Job interviews. They're terrifying. What are they going to ask? What do they want me to say? Why am I naked? Oh, it's just a dream.


We've all been there. That's why I've recently got in contact with Jess, a HR professional who has shared her tips for the job hunt, the dreaded job interview and eveything inbetween advice for job seekers! Do yourself a favour and take her advice on board, she knows what she's talking about.


What three pieces of advice do you give to those who are currently on the job hunt?


1. Make sure your resume is up to date and will stand out.


2. Be picky, and don't just take a job that you think you might like. Understand what the job is and be certain you will enjoy it.


3. Tap into your network and see if your connections can help you score an interview with a prospective employer - referrals are highly regarded in most companies.


With technologies that sort through resumes before anyone lays an eye on them, how do you suggest applicants can better their chances of getting past the sorting process?


Make sure your resume includes keywords that are used in the job ad. The reason for this is many organisations these days are using sophisticated recruitment technology that filtering through resumes and rank them based on key words and phrases from the job compared to the candidate's resume. The more key words you use, the higher your chances of being noticed.


What do you think is more important – skills or personality?


Personality is certainly more important. Skills can always be taught and learnt, but personality and your natural self is not something that can be learnt, altered or changed with ease.


What do you think is more important – experience or education?


I am biased - I regard work experience over education based on my own personal career. In Australia, work experience and on-the-job learning is seen as critical. In America, companies regard college education more highly. It really just depends on your field of work and the opportunities you have to even get that initial work experience. Some industries, such as the trades require study in conjunction with work, and that makes it easy for plumbers, carpenters and landscapes to get both at the same time. On the flip side, those studying law will not be able to the get work experience they need until they have graduated from their studies.
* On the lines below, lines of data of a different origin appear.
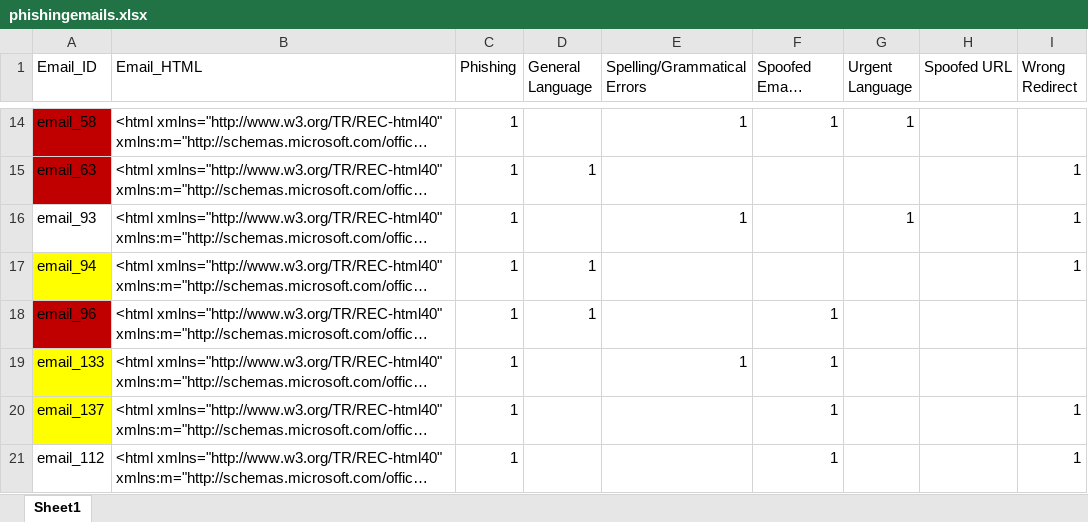
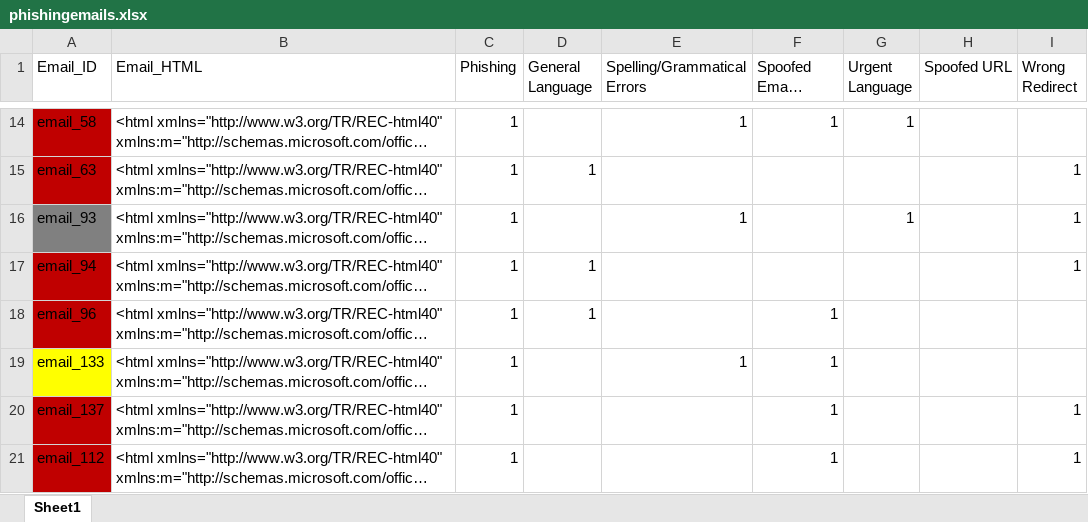
Before and after one commit to Dulien/csi4900iopages, an Excel workbook: phishingemails.xlsx, sheet Sheet1, drawn as a sheet; only a part is shown, gaps mark what is left out; long unchanged cells end in …; values as stored, in another font and other column widths than the file's, no borders; the diff covers the shown part only; the diff names each change by its address in the sheet, - before the commit and + after, or states it on an @@ line.

```diff
--- a/phishingemails.xlsx (sheet Sheet1)
+++ b/phishingemails.xlsx (sheet Sheet1)
-A16 fill: none
+A16 fill: #808080
-A17 fill: #FFFF00
+A17 fill: #C00000
-A20 fill: #FFFF00
+A20 fill: #C00000
-A21 fill: none
+A21 fill: #C00000
```
Also changed, not shown: 1 edited cell and cell formats elsewhere in this sheet, 14 other files.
What is the number one turn off in a job interview?


When a question is not actually answered, but a tangent is taken to dodge the question.


What is the first thing you would look for in a job interview?


To see how much the candidate has researched the company and what we do. This is a foundational and a basic, yet a critical part of a candidate's preparation for an interview.


As a job seeker, what is the best way to approach a potential employer?


I really value direct contact from a candidate to show their interest in a role. As a job seeker, I would take the requested measures required in the application process (such as filling out online forms), and always follow up the application with an email or a call.


What motto do you live by?


Stop thinking, start doing :)


Photo: WordPress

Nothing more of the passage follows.